(Collected data)
-- Opening Marker --

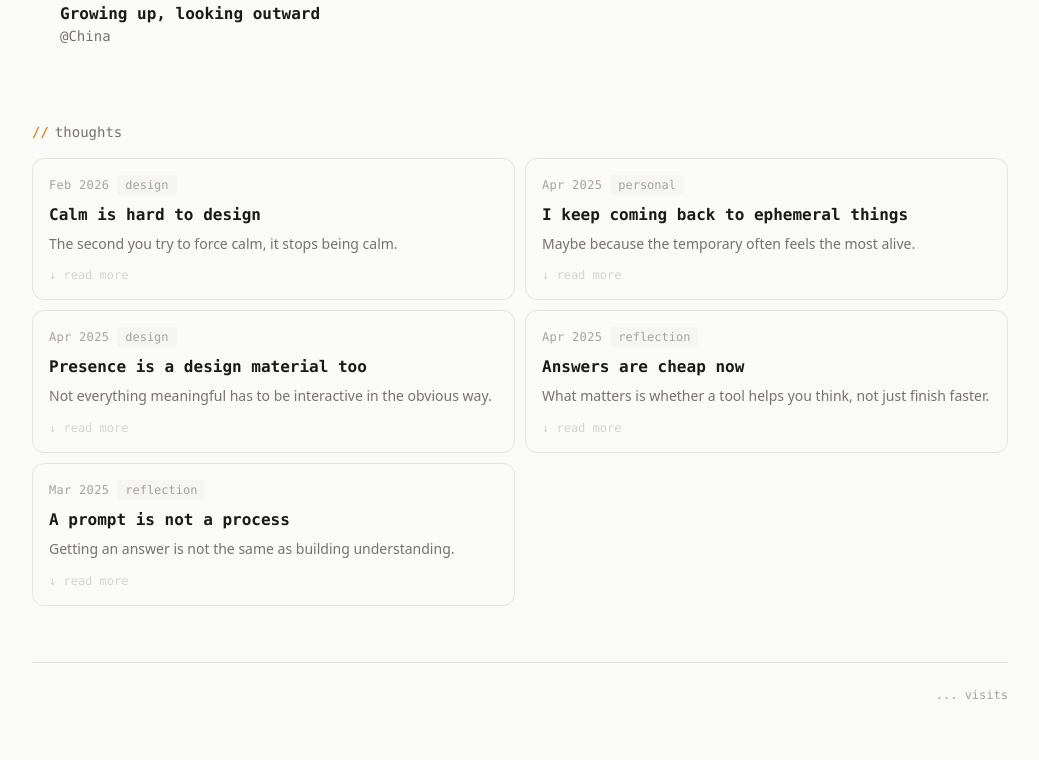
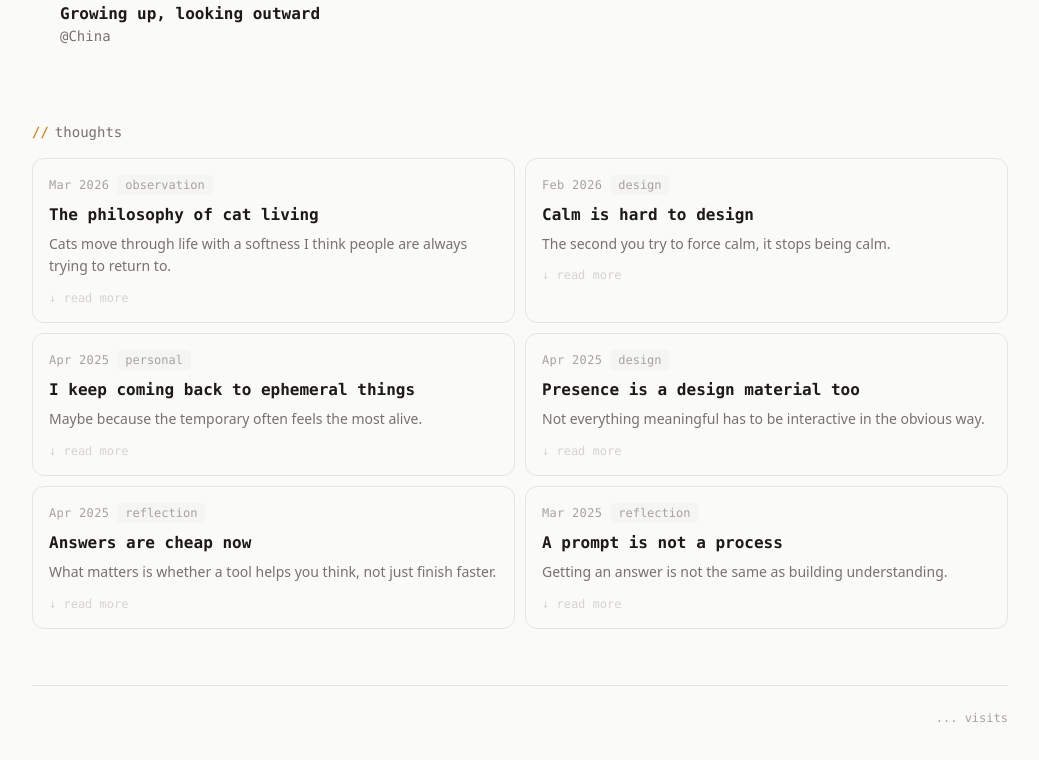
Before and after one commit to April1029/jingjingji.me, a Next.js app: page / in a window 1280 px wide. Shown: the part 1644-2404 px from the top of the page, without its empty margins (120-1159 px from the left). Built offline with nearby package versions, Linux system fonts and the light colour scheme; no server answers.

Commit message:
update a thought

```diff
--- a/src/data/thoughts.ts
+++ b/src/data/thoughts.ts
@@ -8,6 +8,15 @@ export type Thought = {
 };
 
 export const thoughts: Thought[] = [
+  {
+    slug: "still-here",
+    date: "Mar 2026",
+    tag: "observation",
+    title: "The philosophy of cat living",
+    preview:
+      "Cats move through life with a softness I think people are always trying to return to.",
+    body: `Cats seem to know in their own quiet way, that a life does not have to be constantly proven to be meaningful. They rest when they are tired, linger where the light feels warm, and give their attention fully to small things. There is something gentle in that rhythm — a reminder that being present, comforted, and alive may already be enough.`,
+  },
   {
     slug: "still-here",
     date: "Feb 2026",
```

-- Closing Marker --

Please copy every record above exactly, but leave the pictures out.

Before and after one commit to April1029/jingjingji.me, a Next.js app: page / in a window 1280 px wide. Shown: the part 1644-2404 px from the top of the page, without its empty margins (120-1159 px from the left). Built offline with nearby package versions, Linux system fonts and the light colour scheme; no server answers.

Commit message:
update a thought

```diff
--- a/src/data/thoughts.ts
+++ b/src/data/thoughts.ts
@@ -8,6 +8,15 @@ export type Thought = {
 };
 
 export const thoughts: Thought[] = [
+  {
+    slug: "still-here",
+    date: "Mar 2026",
+    tag: "observation",
+    title: "The philosophy of cat living",
+    preview:
+      "Cats move through life with a softness I think people are always trying to return to.",
+    body: `Cats seem to know in their own quiet way, that a life does not have to be constantly proven to be meaningful. They rest when they are tired, linger where the light feels warm, and give their attention fully to small things. There is something gentle in that rhythm — a reminder that being present, comforted, and alive may already be enough.`,
+  },
   {
     slug: "still-here",
     date: "Feb 2026",
```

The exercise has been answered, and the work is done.